Tag Archives: risotto

Recipe: Leek, spinach and pea risotto


Risotto is one of my favourite comfort foods, and I almost licked the plate when a friend and I inhaled bowls of spinach, leek and pea risotto (but made with barley) at Taurus Crafts near Lydney. So my mission was to recreate it at home. And it turned out to be about the easiest dish ever …

Except, I didn’t have any barley, so it was bog-standard risotto rice called in to play. What with a handful of frozen peas and two twirls of frozen spinach, it required a minimum of chopping. I approve thoroughly. Next time I might be inclined to try it with fresh thyme in.

If you make too much and can resist it cold, you can have risotto balls shallow-fried the next day. If you’re vegetarian, put a chunk of melty cheese in the middle; if you’re vegan, try them with salsa.


Ingredients (serves two, or one plus generous leftovers)

Half a leek

Knob of butter or tbsp of olive oil

120g of risotto rice 750ml of vegetarian stock (you may not need all of it)

Handful of frozen peas

Handful of fresh spinach, or a couple of lumps of frozen

Vegetarian-style parmesan

Sea salt

Black pepper

Finely chop the leek and soften in the butter or oil. Add the rice and stir to coat it. Once it starts crackling, add the stock gradually. Stir often to stop the rice sticking.

Once the rice is almost cooked (keep testing it), throw in the peas and spinach – and remember that if you’re using frozen spinach that it will release liquid. Once the liquid is absorbed and the vegetables cooked, remove from the heat and season with salt and black pepper.

If you’re vegetarian, add the parmesan substitute; if you’re vegan, try some nutritional yeast flakes. You can add a knob of butter or vegan spread to make the dish even more creamy. Let the risotto rest for a few minutes, then serve.

Recipe: Butternut squash risotto with goat’s cheese and thyme


Please welcome a guest blogger to Two Fat Vegetarians today. Dave Remes is a lecturer at Birmingham City University, a freelance photographer and videographer and a father to three hungry kids! He is fanatical about food flavour combinations and has an idea for a community food programme that will hopefully go into production by the end of this year.

His recipe for us is a delicious risotto that’s just perfect for chilly autumn suppers. Thanks to Dave for this, and for the photo …


Half of a medium red onion finely sliced and diced
A good sized, whole head of garlic halved
Half a small goat’s cheese or more if you like it stronger in flavour!
Half of a medium sized butternut squash (I used the top end so didn’t need to deseed) cut into smallish chunks.
Half a pack of Arborio Risotto rice (a whole pack should feed 4-5)
A few sprigs of fresh thyme
Handful of parmesan cheese freshly grated
1 litre of good vegetable stock
1 Tablespoon of olive oil for the squash
1 knob of butter and a little olive oil for the risotto
Glass of white wine or Vermouth

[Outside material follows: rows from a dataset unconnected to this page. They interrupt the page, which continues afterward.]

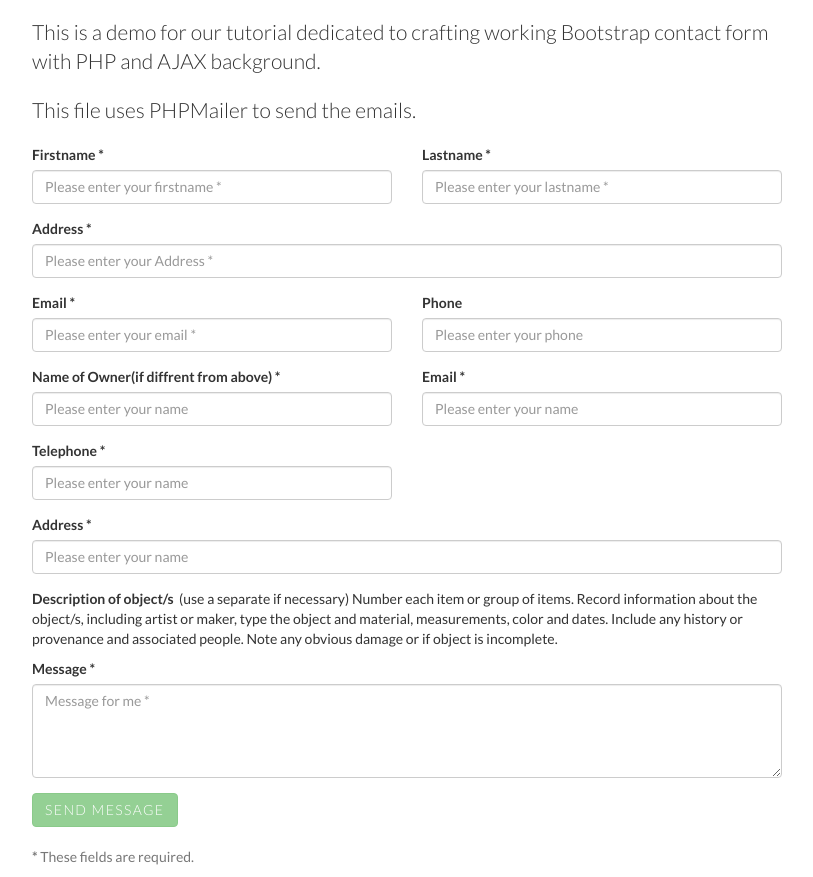
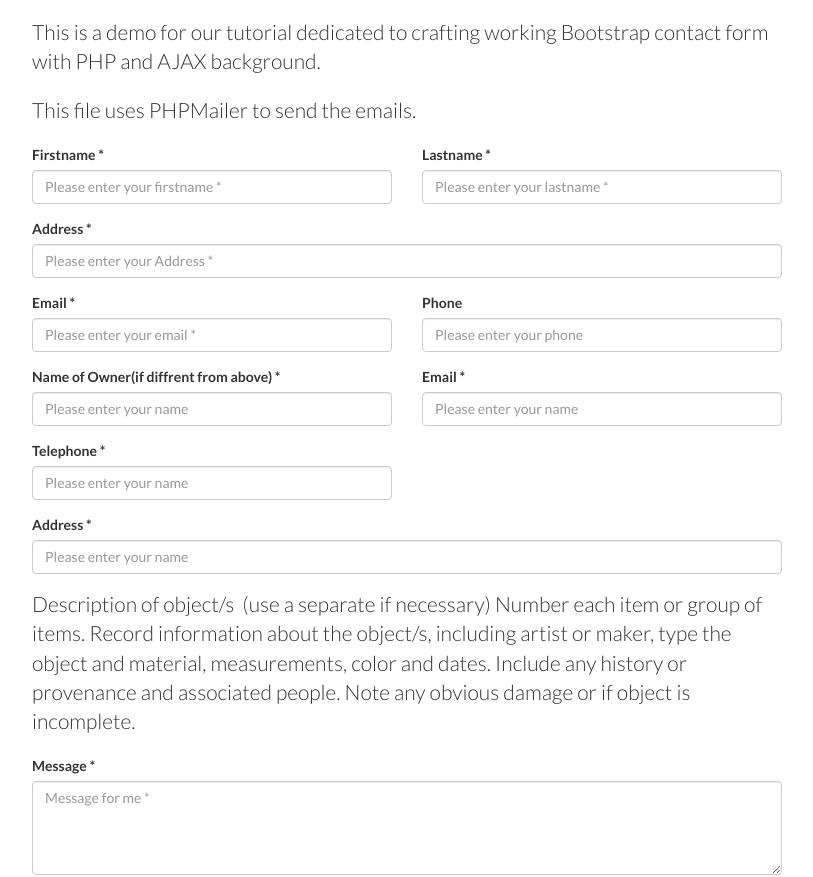
Before and after one commit to hffantilanan/donate_form, a plain HTML site: page index-3.html in a window 1280 px wide. Shown: the part 83-960 px from the top of the page, without its empty margins (233-1046 px from the left). Drawn offline with nearby package versions, Linux system fonts and the light colour scheme.

Commit message:
adding message on form

```diff
--- a/index-3.html
+++ b/index-3.html
@@ -107,20 +107,40 @@
                                     <div class="help-block with-errors"></div>
                                 </div>
 
-                                <p><b>Description of object/s &nbsp;</b>(use a separate if necessary) Number each item or group of items. Record information about the object/s, including artist or maker, type the object and material, measurements, color and dates. Include any history or provenance and associated people. Note any obvious damage or if object is incomplete.</p>
+                                <div class="row">
+
+
+                                <div class="col-md-12">
+                                    <div class="form-group">
+
+                                            <p class="lead"<b>Description of object/s &nbsp;</b>(use a separate if necessary) Number each item or group of items.
+                                                Record information about the object/s, including artist or maker, type the object and material, measurements,
+                                                color and dates. Include any history or provenance and associated people. Note any obvious damage or if object
+                                                 is incomplete.</p>
+
+                                        <label for="form_message">Message *</label>
+                                        <textarea id="form_message" name="message" class="form-control" placeholder="Message for me *" rows="4" required="required" data-error="Please,leave us a message."></textarea>
+                                        <div class="help-block with-errors"></div>
+                                    </div>
+                                </div>
+                            </div>
+
 
                                 <div class="row">
                                     <div class="col-md-12">
                                         <div class="form-group">
+
                                             <label for="form_message">Message *</label>
                                             <textarea id="form_message" name="message" class="form-control" placeholder="Message for me *" rows="4" required="required" data-error="Please,leave us a message."></textarea>
                                             <div class="help-block with-errors"></div>
                                         </div>
                                     </div>
+
                                     <div class="col-md-12">
                                         <input type="submit" class="btn btn-success btn-send" value="Send message">
                                     </div>
                                 </div>
+
                                 <div class="row">
                                     <div class="col-md-12">
                                         <p class="text-muted"><strong>*</strong> These fields are required.</p>
```
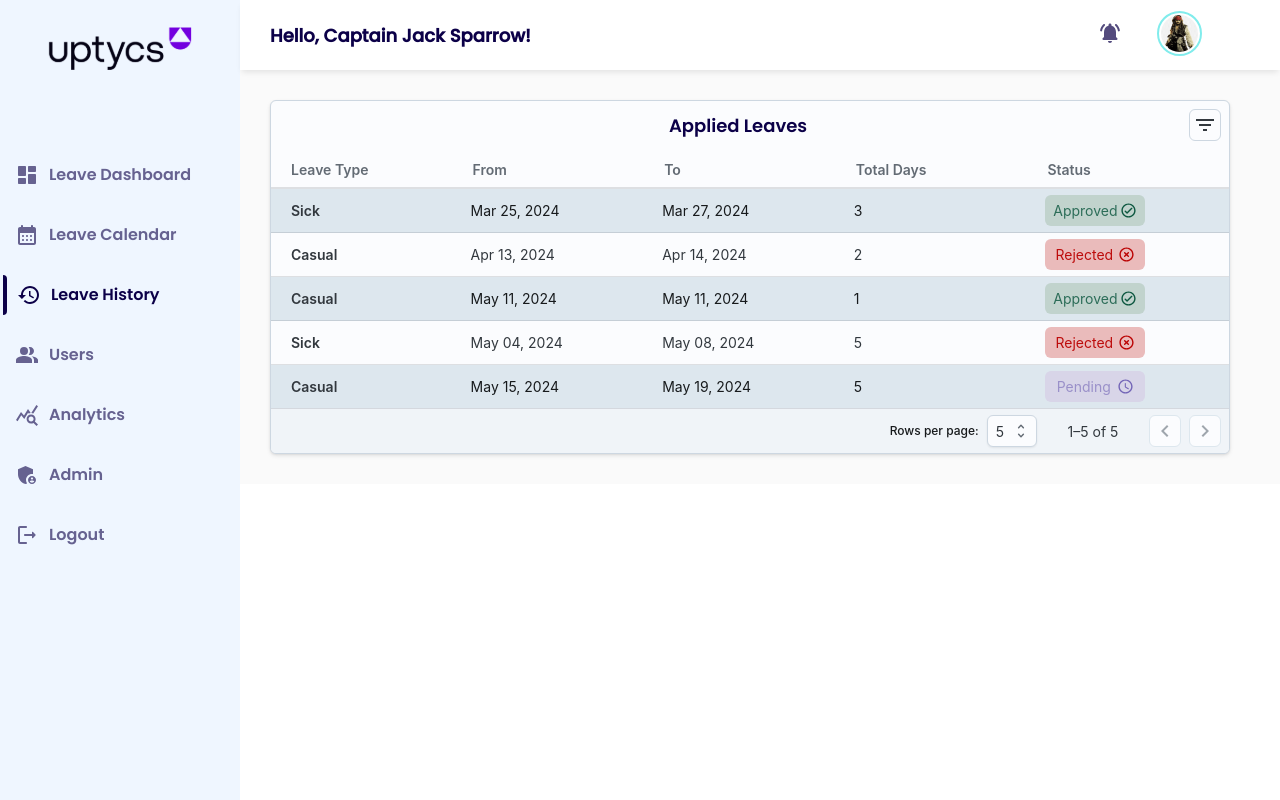
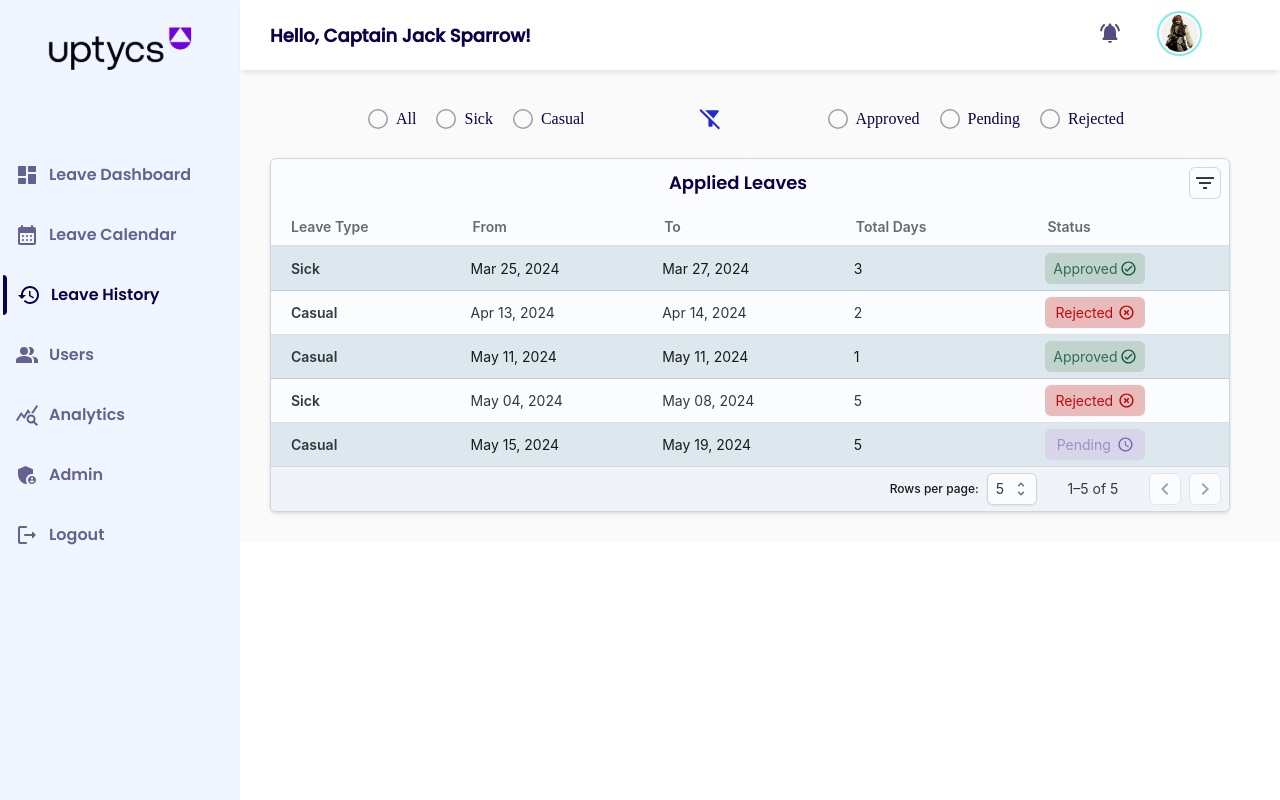
Before and after one commit to kadirikumar-uptycs/Leave-Management-Tool, a React (Create React App) app in the folder Front-End-App/: page /leaveHistory in a window 1280 px wide. Built offline with nearby package versions, Linux system fonts and the light colour scheme.

Commit message:
Added Filters for leave type and status type and also added clear filter button

```diff
--- a/Front-End-App/src/Leaves/LeavesFullHistory.jsx
+++ b/Front-End-App/src/Leaves/LeavesFullHistory.jsx
@@ -1,7 +1,12 @@
 import React, { useLayoutEffect } from 'react';
+import { useNavigate, useSearchParams } from 'react-router-dom';
 import TableSortAndSelection from '../common/TableSortAndSelection';
 import { formatDate, getEndDate } from '../common/getCurrentDate';
+import Tooltip from '@mui/joy/Tooltip';
 import StatusButton from '../common/StatusButton';
+import RadioGroup from '../common/RadioGroup';
+import IconButton from '@mui/joy/IconButton';
+import FilterAltOffIcon from '@mui/icons-material/FilterAltOff';
 const headCells = [
     {
         id: 'type',
@@ -37,7 +42,7 @@ const headCells = [
 ];
 
 
-const rows = [
+let rows = [
     {
         id: '1',
         type: 'Sick',
@@ -45,7 +50,7 @@ const rows = [
         to: formatDate(getEndDate(Date.now(), -48)),
         totalDays: 3,
         status: {
-            data: <StatusButton status="Approved"/>,
+            data: <StatusButton status="Approved" />,
             content: "Approved",
         },
     },
@@ -56,7 +61,7 @@ const rows = [
         to: formatDate(getEndDate(Date.now(), -30)),
         totalDays: 2,
         status: {
-            data: <StatusButton status="Rejected"/>,
+            data: <StatusButton status="Rejected" />,
             content: "Rejected",
         },
     },
@@ -67,7 +72,7 @@ const rows = [
         to: formatDate(getEndDate(Date.now(), -3)),
         totalDays: 1,
         status: {
-            data: <StatusButton status="Approved"/>,
+            data: <StatusButton status="Approved" />,
             content: "Approved",
         },
     },
@@ -78,7 +83,7 @@ const rows = [
         to: formatDate(getEndDate(Date.now(), -6)),
         totalDays: 5,
         status: {
-            data: <StatusButton status="Rejected"/>,
+            data: <StatusButton status="Rejected" />,
             content: "Rejected",
         },
     },
@@ -89,21 +94,80 @@ const rows = [
         to: formatDate(getEndDate(Date.now(), 5)),
         totalDays: 5,
         status: {
-            data: <StatusButton status="Pending"/>,
+            data: <StatusButton status="Pending" />,
             content: "Pending",
         },
     }
 ];
 
 const LeavesFullHistory = () => {
+    let navigate = useNavigate();
+    let [searchParams] = useSearchParams();
+    let leaveType = searchParams.get("type");
+    let statusType = searchParams.get("status");
+
     useLayoutEffect(() => {
         document.title = 'Leave History';
     }, []);
+
+    function handletypeChange(event, index, option) {
+        navigate(`/leaveHistory?type=${option}${(statusType) ? `&status=${statusType}` : ''}`);
+    }
+    function handleStatusChange(event, index, option) {
+        navigate(`/leaveHistory?${(leaveType) ? `type=${leaveType}&` : ''}status=${option}`);
+    }
+    function getfilteredData() {
+        let temp_rows = rows.map((item) => item);
+        if ((leaveType && leaveType !== 'All')) {
+            temp_rows = rows.filter(item => item.type === leaveType);
+        }
+        if (statusType && ['Approved', 'Rejected', 'Pending'].includes(statusType)) {
+            return temp_rows && temp_rows.filter(item => item.status.content === statusType);
+        }
+        return temp_rows;
+    }
     return (
         <div>
+            <div style={{
+                marginBottom: '20px',
+                display: 'flex',
+                alignItems: 'center',
+                justifyContent: 'space-evenly'
+            }}>
+                <RadioGroup
+                    type="leave-type"
+                    first="All"
+                    second="Sick"
+                    last="Casual"
+                    handleChangeEvent={handletypeChange}
+                    defaultValue={leaveType ? leaveType: null}
+                />
+                <div onClick={
+                    () => navigate('/leaveHistory')
+                }>
+                <Tooltip arrow title="Clear Filters" color='primary' placement='top'>
+                    <IconButton>
+                        <FilterAltOffIcon sx={{
+                            color: '#222bcc',
+                            padding: '3px',
+                            fontSize: '31px'
+                        }} />
+                    </IconButton >
+                </Tooltip>
+                </div>
+                <RadioGroup
+                    type="status-type"
+                    first="Approved"
+                    second="Pending"
+                    last="Rejected"
+                    handleChangeEvent={handleStatusChange}
+                    defaultValue={(statusType && ['Approved', 'Rejected', 'Pending'].includes(statusType)) ? statusType : null}
+                />
+
+            </div>
             <TableSortAndSelection
                 headCells={headCells}
-                rows={rows}
+                rows={getfilteredData()}
                 toolBarParams={{
                     title: 'Applied Leaves',
                     styles: {
```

Turn the oven to 200°/gas mark 4 and lightly coat the butternut squash chunks in olive oil and season with salt and pepper (Maldon sea salt flakes are good as you don’t need as much to add flavour)

Halve the head of garlic, retaining the outer skin layers, and lightly rub olive oil on both sides over the cut segments. Place the two halves in the oven skin side down.

Place the squash in a roasting tin and place in the oven with the garlic for about 30 minutes (the squash will cook quicker so keep an eye on it).

After they have been roasting for 15 minutes, start the risotto.

Fry the onion in a knob of butter, with a small dash of olive oil to stop it burning, in a large frying pan until translucent.

Add the risotto rice and stir into the onion for about a minute to coat the rice all over. Add the glass of wine and keep stirring to burn off the alcohol., and when this starts to dry up a little turn the heat down fairly low and start ladling a spoonful of stock every few minutes over the rice.

The idea is to wait for each ladle full to get soaked up into the rice before adding the next. Make sure that you keep stirring every so often to agitate the starch in the rice.

(Before the next stage add a large ladle of stock to give you time in between stirs so the risotto doesn’t dry up).

After 30 minutes take the squash out of the oven and pour into a food processor. Take the two halves of the garlic and with a spoon put the sticky, roasted garlic into the processor too.

Add about a teaspoon of fresh thyme to the processor, along with half a ladle of stock, or just enough to loosen up the mixture. Blitz until a fairly smooth consistency is achieved and set to one side.

The stock should be more or less used up by now – the consistency should look a bit porridge-like, but the rice should still have some bite to it.

Take the pan off the heat and stir in the butternut squash mixture until the risotto looks a deep orange colour and crumble in the goat’s cheese until mixed throroughly. Add a handful of grated parmesan cheese and maybe a splash of olive oil to serve.